The Livelihoods and Food Security Technical Assistance II (LIFT II) project focuses on extending the continuum of care and support for clients accessing HIV and nutrition services by linking them to economic strengthening, livelihood, and food security services to improve overall outcomes. The Mbeya Referral Network (MRN) in rural Tanzania was launched in February 2016 to create the link between health facilities and community-based services for clients in Mbeya Region and currently has 26 members.
Implementation of a multi-sectoral referral network is challenging because many of the stakeholders did not regularly interact prior to the establishment of the network. Because of this, the MRN was faced with the problem of poor communication and coordination among its stakeholders. The communication gaps were leading to uninformed referrals being made because of a lack understanding of services available from service providers in different sectors.
In order to realize the full potential of the referral network, it was critical to create regular opportunities for interaction and learning among MRN members. The first step was to bring network stakeholders together in a while the MRN was being created. The objective of this meeting was to assemble the diverse set of service providers and relevant government representatives to kick-start the referral system by jointly developing referral priorities and a unified referral network action plan. After the MRN was formally launched, began to bring stakeholders together on a regular and ongoing basis.
MRN members were also encouraged to nominate referral focal persons within their organizations and health facilities to streamline referral-related exchanges between stakeholders who often have complex organizational structures. Finally, a Service Provider Directory was created and provided to each MRN member. It includes each member’s services offered and contact information. The directory further facilitates communication between fellow MRN members.
The initial stakeholder meeting was attended by 20 organizations and resulted in the referral network action plan for MRN. Enthusiasm and interest in the potential impact of the referral network was generated and created a strong foundation for launching the referral network. Monthly MRN review meetings have been held since May 2016 with an average of 37 participants in attendance. These meetings provide a critical platform for fruitful discussions regarding referral challenges and developing shared solutions from a diverse input of ideas. MRN members have stated that the meetings allow them to get to know other service providers and their services to make more informed referrals. The Service Provider Directory allows MRN members who may not have met in person to make contact with one another during the referral process and to discuss referral issues.
Regular interaction and communication among government, health facility and community-based stakeholders is essential to the establishment and long-term viability of referral networks in Mbeya and elsewhere.
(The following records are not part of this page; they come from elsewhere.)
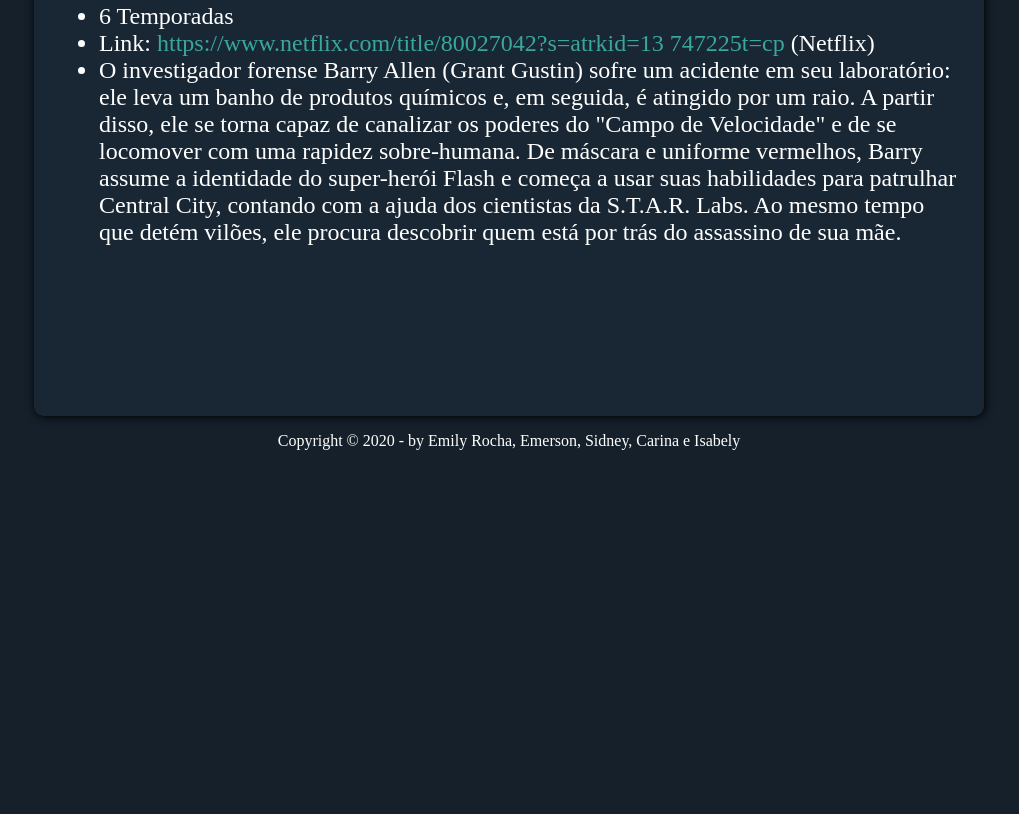
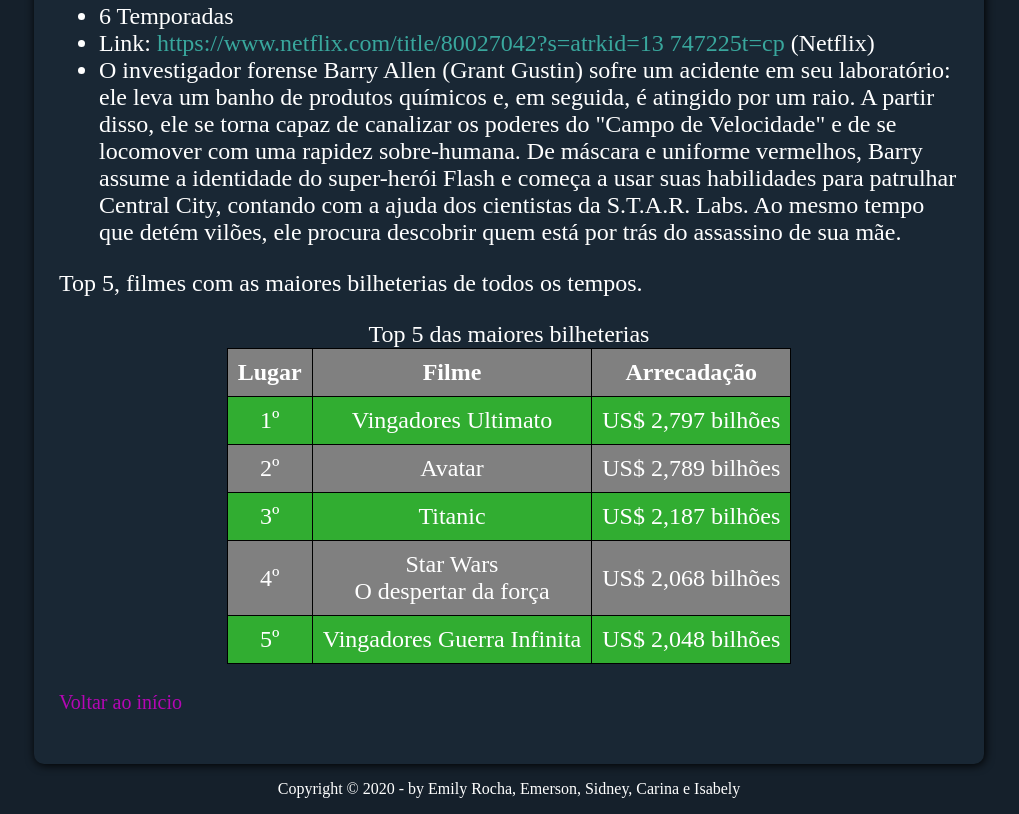
Before and after one commit to vitaminazinhah/SiteDeEntretenimento, a plain HTML site: page Filmes_e_Series.html in a window 1280 px wide. Shown: the part 3347-4161 px from the top of the page, without its empty margins (131-1150 px from the left). Before the commit the page ends 3813 px from the top, so only its background shows below. Drawn offline with Linux system fonts and the light colour scheme.

Commit message:
Versao Entrega 4

```diff
--- a/Filmes_e_Series.html
+++ b/Filmes_e_Series.html
@@ -6,6 +6,24 @@
     <title>Filmes e Séries</title>
     <link rel="stylesheet" href="estilo.css">
     <link rel="shortcut icon" href="Favicons/Filmes.ico" type="image/x-icon">
+    <style>
+        table, td, th{
+            border: 1px solid black;
+            margin: auto;
+            border-collapse: collapse;
+            padding: 10px;
+            text-align: center;
+        }
+        tbody > tr:nth-child(even){
+            background-color: gray;
+        }
+        tbody > tr:nth-child(odd){
+            background-color: rgb(49, 173, 49);
+        }
+        th{
+            background-color: gray;
+        }
+    </style>
 </head>
 
 <body>
@@ -37,7 +55,7 @@
     </div>
 
 
-    <div class="conteúdo" style="min-height: 3500px; max-height: 8000px;">
+    <div class="conteúdo" style="min-height: 3500px; max-height: 10000px;">
 
         <p>Traz a pipoca que o filme já vai começar!!</p>
         <hr>
@@ -121,6 +139,47 @@
                 cientistas da S.T.A.R. Labs. Ao mesmo tempo que detém vilões, ele procura descobrir quem está por trás do assassino de sua mãe.
             </li>
         </ul>
+        <p>Top 5, filmes com as maiores bilheterias de todos os tempos.</p>
+        <table>
+            <caption>Top 5 das maiores bilheterias</caption>
+            <thead>
+                <tr>
+                    <th>Lugar</th>
+                    <th>Filme</th>
+                    <th>Arrecadação</th>
+                </tr>
+            </thead>
+            <tbody>
+                <tr>
+                    <td>1º</td>
+                    <td>Vingadores Ultimato</td>
+                    <td>US$ 2,797 bilhões</td>
+                </tr>
+                <tr>
+                    <td>2º</td>
+                    <td>Avatar</td>
+                    <td>US$ 2,789 bilhões</td>
+                </tr>
+                <tr>
+                    <td>3º</td>
+                    <td>Titanic</td>
+                    <td>US$ 2,187 bilhões</td>
+                </tr>
+                <tr>
+                    <td>4º</td>
+                    <td>Star Wars<br>
+                    O despertar da força
+                    </td>
+                    <td>US$ 2,068 bilhões</td>
+                </tr>
+                <tr>
+                    <td>5º</td>
+                    <td>Vingadores Guerra Infinita</td>
+                    <td>US$ 2,048 bilhões</td>
+                </tr>
+            </tbody>
+        </table>
+        <p><a href="Filmes_e_Series.html" style="color: rgb(180, 7, 180); font-size: 15pt;" >Voltar ao início</a></p>
     </div>
 
     <footer id="rodape">
```
Also changed, not shown: Animes.html (+2 -1 lines), AtividadesFisicas.html (+2 -2 lines), Livros.html (+2 -1 lines), index.html (+1 -1 lines), 1 other file.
By fostering a collective network identity, the foundation is laid for continued communication and ongoing collaborative problem solving among network members which is needed to reach the common goal of holistically addressing the needs of referral clients.
LIFT II works across multiple sectors to establish bi-directional clinic-to-community referral network
The vitality of the referral networks depends on strong communication and coordination among service provider
Mbeya Referral Network in rural Tanzania utilizes stakeholder meetings regular monthly referral network member meetings to facilitate coordination and ongoing strengthening of network member relationships to increase the quality of referrals and client outcomes